Print the material underneath in full, keeping every line exactly as it is.

::: RECORD EXTRACTS

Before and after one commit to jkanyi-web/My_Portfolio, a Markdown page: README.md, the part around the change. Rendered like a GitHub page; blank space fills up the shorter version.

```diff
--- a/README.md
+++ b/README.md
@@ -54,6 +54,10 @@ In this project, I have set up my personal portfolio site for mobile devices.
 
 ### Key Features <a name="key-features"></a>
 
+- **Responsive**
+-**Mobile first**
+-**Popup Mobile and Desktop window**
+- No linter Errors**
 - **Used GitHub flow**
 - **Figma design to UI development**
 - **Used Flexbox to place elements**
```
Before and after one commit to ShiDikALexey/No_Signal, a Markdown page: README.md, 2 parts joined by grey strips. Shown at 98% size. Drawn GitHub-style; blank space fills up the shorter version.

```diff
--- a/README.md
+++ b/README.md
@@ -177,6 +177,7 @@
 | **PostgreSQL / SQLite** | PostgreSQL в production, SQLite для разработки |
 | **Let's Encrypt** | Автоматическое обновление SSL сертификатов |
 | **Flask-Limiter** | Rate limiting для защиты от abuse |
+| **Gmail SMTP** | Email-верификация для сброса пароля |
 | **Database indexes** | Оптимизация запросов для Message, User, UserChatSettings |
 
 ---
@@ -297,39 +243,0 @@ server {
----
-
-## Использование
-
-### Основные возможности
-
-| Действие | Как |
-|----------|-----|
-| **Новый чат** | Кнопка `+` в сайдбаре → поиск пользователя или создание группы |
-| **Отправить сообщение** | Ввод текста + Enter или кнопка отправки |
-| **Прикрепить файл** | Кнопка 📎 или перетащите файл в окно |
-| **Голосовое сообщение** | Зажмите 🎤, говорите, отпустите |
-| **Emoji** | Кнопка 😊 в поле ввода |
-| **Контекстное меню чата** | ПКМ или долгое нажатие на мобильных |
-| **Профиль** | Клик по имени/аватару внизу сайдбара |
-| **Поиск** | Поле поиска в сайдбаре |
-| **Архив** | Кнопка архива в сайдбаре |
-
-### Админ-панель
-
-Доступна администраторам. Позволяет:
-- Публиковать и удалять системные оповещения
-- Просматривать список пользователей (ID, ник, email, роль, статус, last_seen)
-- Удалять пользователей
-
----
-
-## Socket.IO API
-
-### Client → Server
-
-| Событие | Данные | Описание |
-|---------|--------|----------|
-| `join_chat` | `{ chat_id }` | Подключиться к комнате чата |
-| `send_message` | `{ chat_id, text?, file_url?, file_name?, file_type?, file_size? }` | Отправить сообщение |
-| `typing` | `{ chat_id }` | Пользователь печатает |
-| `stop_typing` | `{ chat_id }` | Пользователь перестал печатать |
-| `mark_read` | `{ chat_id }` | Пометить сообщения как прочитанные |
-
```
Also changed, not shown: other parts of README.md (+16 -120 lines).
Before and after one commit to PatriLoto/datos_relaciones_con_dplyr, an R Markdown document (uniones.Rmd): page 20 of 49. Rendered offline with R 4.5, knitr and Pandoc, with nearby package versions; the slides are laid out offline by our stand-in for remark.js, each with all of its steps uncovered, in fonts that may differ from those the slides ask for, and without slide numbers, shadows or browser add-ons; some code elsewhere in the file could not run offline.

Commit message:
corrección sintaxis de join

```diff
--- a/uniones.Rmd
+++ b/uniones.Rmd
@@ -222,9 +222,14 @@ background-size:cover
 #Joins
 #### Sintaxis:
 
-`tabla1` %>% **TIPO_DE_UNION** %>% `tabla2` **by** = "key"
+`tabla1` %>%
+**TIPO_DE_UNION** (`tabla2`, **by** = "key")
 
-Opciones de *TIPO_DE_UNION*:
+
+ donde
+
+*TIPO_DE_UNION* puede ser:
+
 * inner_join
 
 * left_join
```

::::::

# EXERCISE ANSWER
Before and after one commit to jkanyi-web/My_Portfolio, a Markdown page: README.md, the part around the change. Rendered like a GitHub page; blank space fills up the shorter version.

```diff
--- a/README.md
+++ b/README.md
@@ -54,6 +54,10 @@ In this project, I have set up my personal portfolio site for mobile devices.
 
 ### Key Features <a name="key-features"></a>
 
+- **Responsive**
+-**Mobile first**
+-**Popup Mobile and Desktop window**
+- No linter Errors**
 - **Used GitHub flow**
 - **Figma design to UI development**
 - **Used Flexbox to place elements**
```
Before and after one commit to ShiDikALexey/No_Signal, a Markdown page: README.md, 2 parts joined by grey strips. Shown at 98% size. Drawn GitHub-style; blank space fills up the shorter version.

```diff
--- a/README.md
+++ b/README.md
@@ -177,6 +177,7 @@
 | **PostgreSQL / SQLite** | PostgreSQL в production, SQLite для разработки |
 | **Let's Encrypt** | Автоматическое обновление SSL сертификатов |
 | **Flask-Limiter** | Rate limiting для защиты от abuse |
+| **Gmail SMTP** | Email-верификация для сброса пароля |
 | **Database indexes** | Оптимизация запросов для Message, User, UserChatSettings |
 
 ---
@@ -297,39 +243,0 @@ server {
----
-
-## Использование
-
-### Основные возможности
-
-| Действие | Как |
-|----------|-----|
-| **Новый чат** | Кнопка `+` в сайдбаре → поиск пользователя или создание группы |
-| **Отправить сообщение** | Ввод текста + Enter или кнопка отправки |
-| **Прикрепить файл** | Кнопка 📎 или перетащите файл в окно |
-| **Голосовое сообщение** | Зажмите 🎤, говорите, отпустите |
-| **Emoji** | Кнопка 😊 в поле ввода |
-| **Контекстное меню чата** | ПКМ или долгое нажатие на мобильных |
-| **Профиль** | Клик по имени/аватару внизу сайдбара |
-| **Поиск** | Поле поиска в сайдбаре |
-| **Архив** | Кнопка архива в сайдбаре |
-
-### Админ-панель
-
-Доступна администраторам. Позволяет:
-- Публиковать и удалять системные оповещения
-- Просматривать список пользователей (ID, ник, email, роль, статус, last_seen)
-- Удалять пользователей
-
----
-
-## Socket.IO API
-
-### Client → Server
-
-| Событие | Данные | Описание |
-|---------|--------|----------|
-| `join_chat` | `{ chat_id }` | Подключиться к комнате чата |
-| `send_message` | `{ chat_id, text?, file_url?, file_name?, file_type?, file_size? }` | Отправить сообщение |
-| `typing` | `{ chat_id }` | Пользователь печатает |
-| `stop_typing` | `{ chat_id }` | Пользователь перестал печатать |
-| `mark_read` | `{ chat_id }` | Пометить сообщения как прочитанные |
-
```
Also changed, not shown: other parts of README.md (+16 -120 lines).
Before and after one commit to PatriLoto/datos_relaciones_con_dplyr, an R Markdown document (uniones.Rmd): page 20 of 49. Rendered offline with R 4.5, knitr and Pandoc, with nearby package versions; the slides are laid out offline by our stand-in for remark.js, each with all of its steps uncovered, in fonts that may differ from those the slides ask for, and without slide numbers, shadows or browser add-ons; some code elsewhere in the file could not run offline.

Commit message:
corrección sintaxis de join

```diff
--- a/uniones.Rmd
+++ b/uniones.Rmd
@@ -222,9 +222,14 @@ background-size:cover
 #Joins
 #### Sintaxis:
 
-`tabla1` %>% **TIPO_DE_UNION** %>% `tabla2` **by** = "key"
+`tabla1` %>%
+**TIPO_DE_UNION** (`tabla2`, **by** = "key")
 
-Opciones de *TIPO_DE_UNION*:
+
+ donde
+
+*TIPO_DE_UNION* puede ser:
+
 * inner_join
 
 * left_join
```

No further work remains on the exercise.